The presence of these hybrids has never been investigated in living livestock before; during our fieldwork we non-invasively collected stool and urine samples from hundreds of cattle, goat and sheep to look for and collect schistosome eggs.
On slaughtered animals, we inspected the mesenteric blood vessels, the liver, the lungs, the intestines and the bladder in order to collect adult schistosome worms, trapped schistosome eggs and to examine the location of the parasites within their animal hosts. We also checked for the presence of other parasites of major veterinary importance, for example the liver fluke Fasciola gigantica. At human and animal water-contact sites we scooped for infected aquatic snails to test for and collect schistosome cercariae (the infective larval stage for the definitive host).
Back in the UK, we are now using new molecular techniques based on a multi-locus approach, analysing both mitochondrial and nuclear DNA simultaneously from individual specimens, to identify whether the species infecting the host is a human, animal or hybrid schistosome.
In January 2016 we will go back to these villages to collect urine and stool from school children and adults (in particular farmers, that go into the water with their animals) to determine the impact of hybrids in the human population.
Public and veterinary health impact of zoonotic schistosomiasis
This research will contribute to the major push to control and eliminate schistosomiasis as a public health problem, as recently put forward in the WHO and the London Declaration of the NTD coalition roadmap.
The findings will hopefully draw international attention to this recently discovered situation concerning the interactions of human and animal schistosomes. If the work confirms the existence of ‘hotspot’ foci of zoonotic infections and that novel zoonotic hybrid species are maintaining and exacerbating disease transmission, then new recommendations to public and veterinary policy will need to be made, including the implementation of concurrent methods for schistosomiasis control in livestock, akin to that currently employed for zoonotic S. japonicum transmission in China.

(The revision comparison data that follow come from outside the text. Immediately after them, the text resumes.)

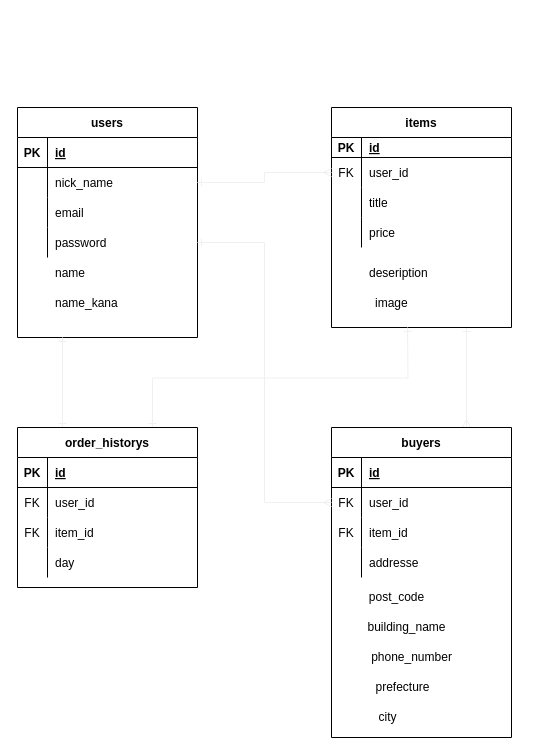
aizawa1018/furima-35402 keeps this draw.io diagram as test.dio. Above is the earlier version. Source tidied: cells renumbered, new cells numbered last; positions are measured from the earlier drawing's top-left corner, leaving out a move shared by most shapes. Both pictures are drawn from the tidied source at 100%, with x=0, y=0 at pixel (17, 107).
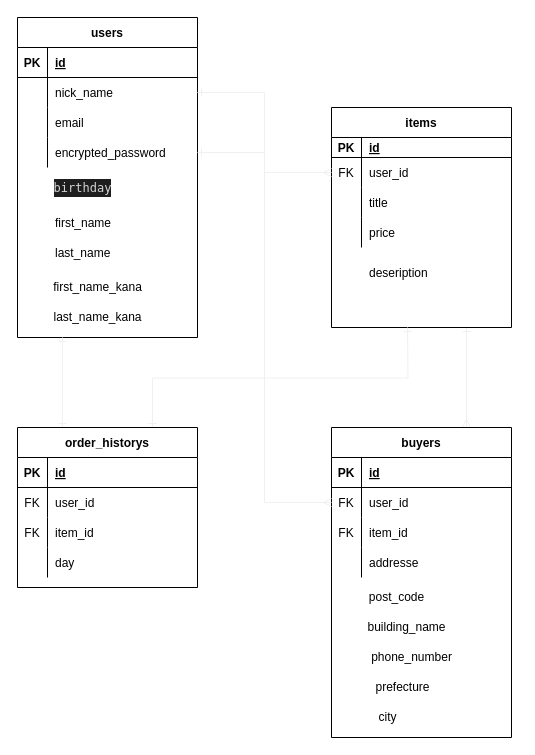
The same page after the edit.

The change refers to these unchanged cells:
```xml
<mxCell id="12" style="shape=partialRectangle;fillColor=none;top=0;left=0;bottom=0;right=0;points=[[0,0.5],[1,0.5]];portConstraint=eastwest;" parent="2" vertex="1">
  <mxGeometry y="120" width="180" height="30" as="geometry" />
</mxCell>
```

Diff of the diagram source:
```diff
@@
     <mxCell id="2" value="users" style="shape=table;startSize=30;childLayout=tableLayout;rowLines=0;fontStyle=1;align=center;" parent="1" vertex="1">
-      <mxGeometry width="180" height="230" as="geometry" />
+      <mxGeometry y="-90" width="180" height="320" as="geometry" />
     </mxCell>
@@
-    <mxCell id="14" value="password" style="shape=partialRectangle;fillColor=none;top=0;left=0;bottom=0;right=0;align=left;spacingLeft=6;overflow=hidden;" parent="12" vertex="1">
+    <mxCell id="14" value="encrypted_password" style="shape=partialRectangle;fillColor=none;top=0;left=0;bottom=0;right=0;align=left;spacingLeft=6;overflow=hidden;" parent="12" vertex="1">
       <mxGeometry x="30" width="150" height="30" as="geometry" />
     </mxCell>
-    <mxCell id="15" value="name" style="shape=partialRectangle;fillColor=none;top=0;left=0;bottom=0;right=0;align=left;spacingLeft=6;overflow=hidden;" parent="1" vertex="1">
-      <mxGeometry x="30" y="150" width="150" height="30" as="geometry" />
+    <mxCell id="15" value="first_name" style="shape=partialRectangle;fillColor=none;top=0;left=0;bottom=0;right=0;align=left;spacingLeft=6;overflow=hidden;" parent="1" vertex="1">
+      <mxGeometry x="30" y="100" width="150" height="30" as="geometry" />
     </mxCell>
-    <mxCell id="16" value="name_kana" style="shape=partialRectangle;fillColor=none;top=0;left=0;bottom=0;right=0;align=left;spacingLeft=6;overflow=hidden;" parent="1" vertex="1">
-      <mxGeometry x="30" y="180" width="150" height="30" as="geometry" />
+    <mxCell id="16" value="last_name" style="shape=partialRectangle;fillColor=none;top=0;left=0;bottom=0;right=0;align=left;spacingLeft=6;overflow=hidden;" parent="1" vertex="1">
+      <mxGeometry x="30" y="130" width="150" height="30" as="geometry" />
     </mxCell>
@@
-    <mxCell id="32" value="image" style="shape=partialRectangle;fillColor=none;top=0;left=0;bottom=0;right=0;align=left;spacingLeft=6;overflow=hidden;" parent="1" vertex="1">
+    <mxCell id="32" style="shape=partialRectangle;fillColor=none;top=0;left=0;bottom=0;right=0;align=left;spacingLeft=6;overflow=hidden;" parent="1" vertex="1">
       <mxGeometry x="350" y="180" width="150" height="30" as="geometry" />
     </mxCell>
@@
+    <mxCell id="68" value="&lt;div style=&quot;color: rgb(212 , 212 , 212) ; background-color: rgb(30 , 30 , 30) ; font-family: &amp;#34;menlo&amp;#34; , &amp;#34;monaco&amp;#34; , &amp;#34;courier new&amp;#34; , monospace ; line-height: 18px&quot;&gt;birthday&lt;/div&gt;" style="text;html=1;align=center;verticalAlign=middle;" parent="1" vertex="1">
+      <mxGeometry x="30" y="70" width="70" height="20" as="geometry" />
+    </mxCell>
+    <mxCell id="69" value="first_name_kana" style="text;html=1;align=center;verticalAlign=middle;" parent="1" vertex="1">
+      <mxGeometry x="30" y="170" width="100" height="20" as="geometry" />
+    </mxCell>
+    <mxCell id="70" value="last_name_kana" style="text;html=1;align=center;verticalAlign=middle;" parent="1" vertex="1">
+      <mxGeometry x="30" y="200" width="100" height="20" as="geometry" />
+    </mxCell>
```
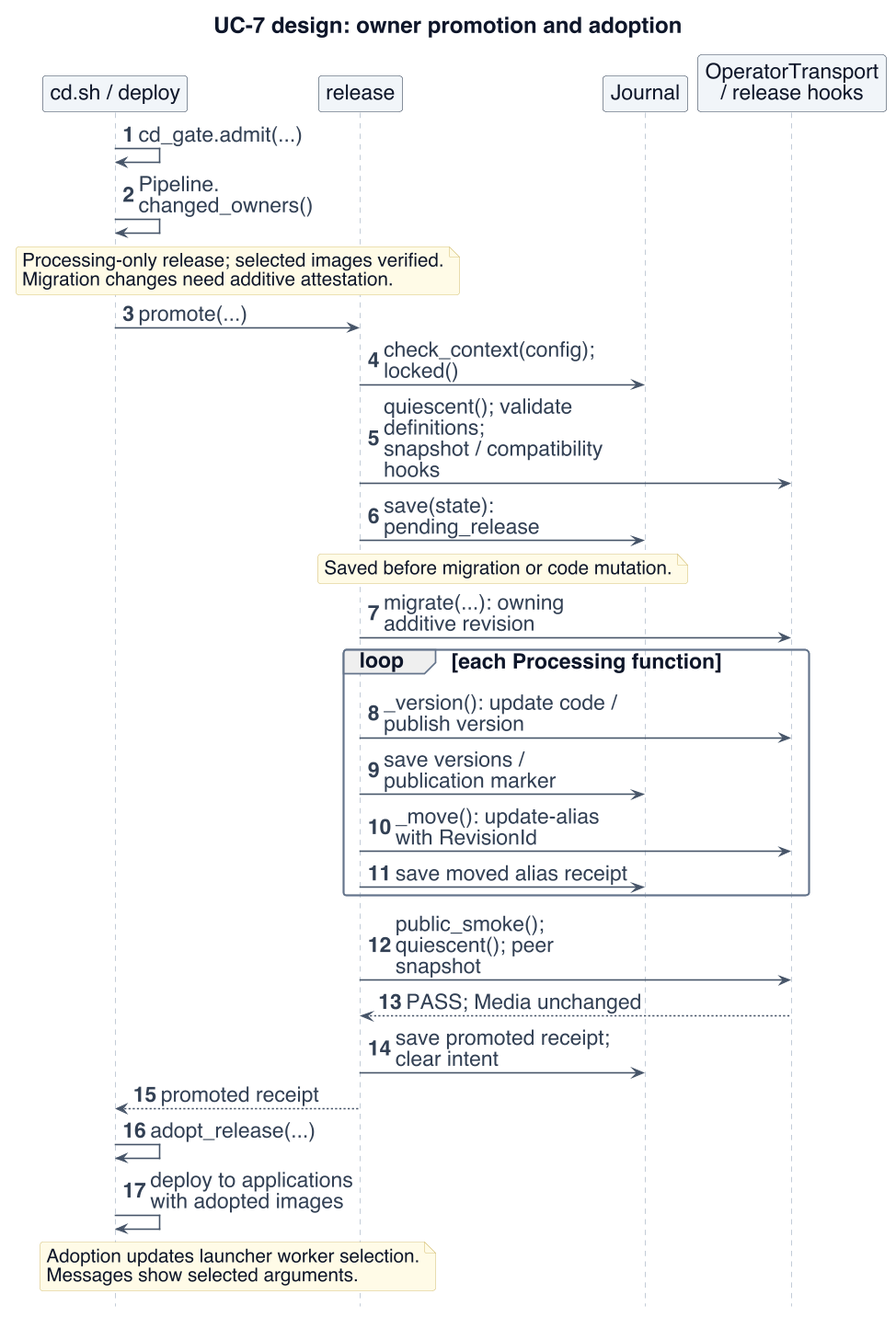
Before: project-documentation/final-report/figures/uc7-design-normal.png, a diagram exported from PlantUML (Collaboration95/dc2). Its diagram source:
```plantuml
@startuml
!include _style.iuml
skinparam defaultFontSize 20
skinparam ArrowFontSize 20
skinparam classAttributeFontSize 18
skinparam ClassStereotypeFontSize 17
skinparam NoteFontSize 18
skinparam titleFontSize 21
skinparam BoxPadding 8
skinparam maxMessageSize 230
skinparam nodesep 22
skinparam ranksep 22
skinparam sequenceMessageAlign left
hide footbox
hide circle
title UC-7 design: owner promotion and adoption
autonumber
participant "cd.sh / deploy" as cd $INFRA
participant "release" as rel $INFRA
participant "Journal" as j $INFRA
participant "OperatorTransport\n/ release hooks" as aws $INFRA
cd -> cd : cd_gate.admit(...)
cd -> cd : Pipeline.\nchanged_owners()
note over cd,rel
 Processing-only release; selected images verified.
 Migration changes need additive attestation.
end note
cd -> rel : promote(...)
rel -> j : check_context(config); locked()
rel -> aws : quiescent(); validate definitions;\nsnapshot / compatibility hooks
rel -> j : save(state): pending_release
note over rel,j : Saved before migration or code mutation.
rel -> aws : migrate(...): owning additive revision
loop each Processing function
 rel -> aws : _version(): update code / publish version
 rel -> j : save versions / publication marker
 rel -> aws : _move(): update-alias with RevisionId
 rel -> j : save moved alias receipt
end
rel -> aws : public_smoke(); quiescent(); peer snapshot
aws --> rel : PASS; Media unchanged
rel -> j : save promoted receipt; clear intent
rel --> cd : promoted receipt
cd -> cd : adopt_release(...)
cd -> cd : deploy to applications with adopted images
note over cd,rel
 Adoption updates launcher worker selection.
 Messages show selected arguments.
end note
@enduml
```
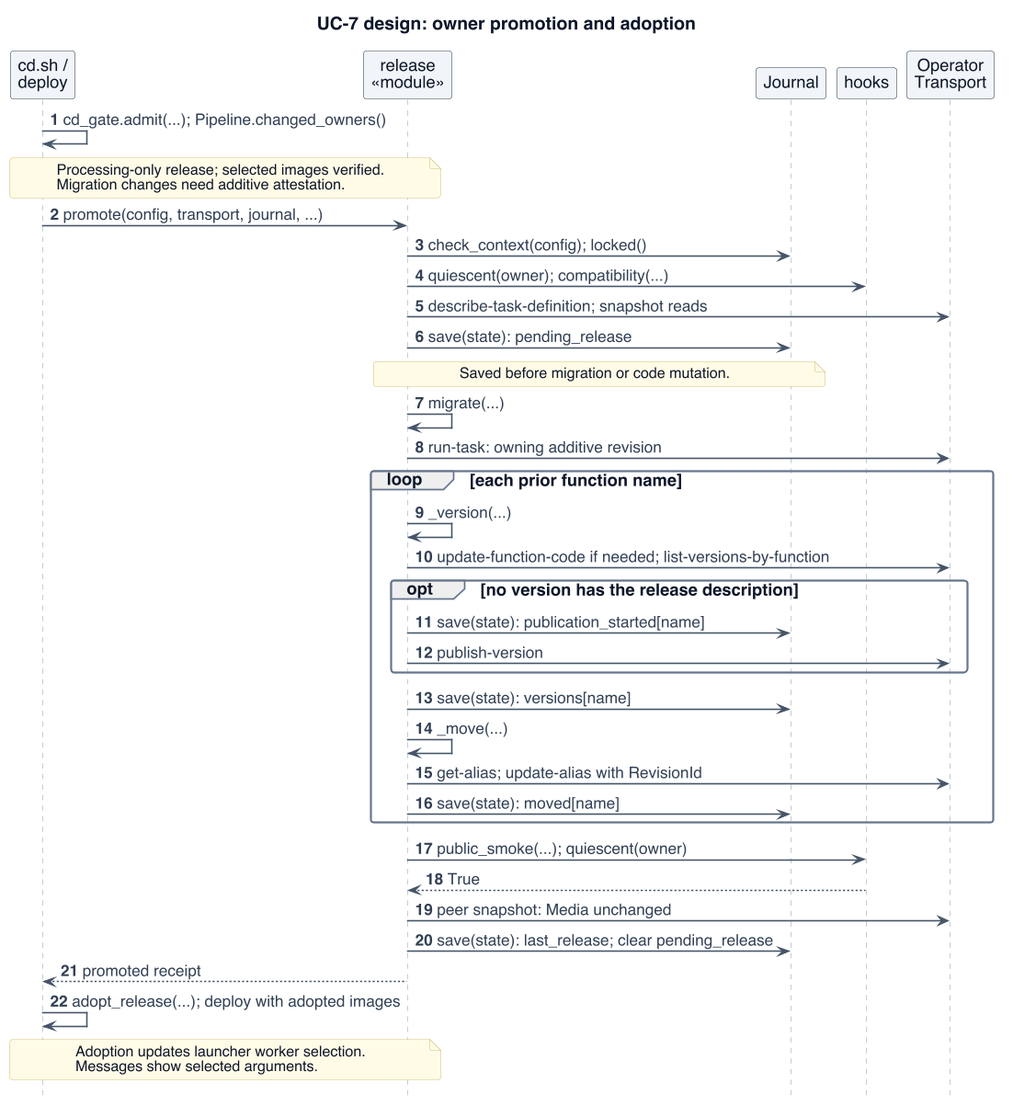
After the change.

What changed in the source:
```diff
@@ -1,13 +1,13 @@
 @startuml
 !include _style.iuml
-skinparam defaultFontSize 20
-skinparam ArrowFontSize 20
-skinparam classAttributeFontSize 18
-skinparam ClassStereotypeFontSize 17
-skinparam NoteFontSize 18
-skinparam titleFontSize 21
+skinparam defaultFontSize 16
+skinparam ArrowFontSize 15
+skinparam classAttributeFontSize 15
+skinparam ClassStereotypeFontSize 13
+skinparam NoteFontSize 14
+skinparam titleFontSize 17
 skinparam BoxPadding 8
-skinparam maxMessageSize 230
+skinparam maxMessageSize 400
 skinparam nodesep 22
 skinparam ranksep 22
 skinparam sequenceMessageAlign left
@@ -15,34 +15,42 @@
 hide circle
 title UC-7 design: owner promotion and adoption
 autonumber
-participant "cd.sh / deploy" as cd $INFRA
-participant "release" as rel $INFRA
+participant "cd.sh /\ndeploy" as cd $INFRA
+participant "release\n«module»" as rel $INFRA
 participant "Journal" as j $INFRA
-participant "OperatorTransport\n/ release hooks" as aws $INFRA
-cd -> cd : cd_gate.admit(...)
-cd -> cd : Pipeline.\nchanged_owners()
+participant "hooks" as hk $INFRA
+participant "Operator\nTransport" as aws $INFRA
+cd -> cd : cd_gate.admit(...); Pipeline.changed_owners()
 note over cd,rel
  Processing-only release; selected images verified.
  Migration changes need additive attestation.
 end note
-cd -> rel : promote(...)
+cd -> rel : promote(config, transport, journal, ...)
 rel -> j : check_context(config); locked()
-rel -> aws : quiescent(); validate definitions;\nsnapshot / compatibility hooks
+rel -> hk : quiescent(owner); compatibility(...)
+rel -> aws : describe-task-definition; snapshot reads
 rel -> j : save(state): pending_release
 note over rel,j : Saved before migration or code mutation.
-rel -> aws : migrate(...): owning additive revision
-loop each Processing function
- rel -> aws : _version(): update code / publish version
- rel -> j : save versions / publication marker
- rel -> aws : _move(): update-alias with RevisionId
- rel -> j : save moved alias receipt
+rel -> rel : migrate(...)
+rel -> aws : run-task: owning additive revision
+loop each prior function name
+ rel -> rel : _version(...)
+ rel -> aws : update-function-code if needed; list-versions-by-function
+ opt no version has the release description
+  rel -> j : save(state): publication_started[name]
+  rel -> aws : publish-version
+ end
+ rel -> j : save(state): versions[name]
+ rel -> rel : _move(...)
+ rel -> aws : get-alias; update-alias with RevisionId
+ rel -> j : save(state): moved[name]
 end
-rel -> aws : public_smoke(); quiescent(); peer snapshot
-aws --> rel : PASS; Media unchanged
-rel -> j : save promoted receipt; clear intent
+rel -> hk : public_smoke(...); quiescent(owner)
+hk --> rel : True
+rel -> aws : peer snapshot: Media unchanged
+rel -> j : save(state): last_release; clear pending_release
 rel --> cd : promoted receipt
-cd -> cd : adopt_release(...)
-cd -> cd : deploy to applications with adopted images
+cd -> cd : adopt_release(...); deploy with adopted images
 note over cd,rel
  Adoption updates launcher worker selection.
  Messages show selected arguments.
```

The SHEEP project will not only benefit people and their livestock in West Africa, but, by elucidating the interdependence between humans, animals, parasites and their environment, we hope that this research will enhance our understanding of a wide spectrum of multi-host parasitic diseases of humans and animals, and in particular the role of hybridisations within major taxonomic groups in our rapidly changing world.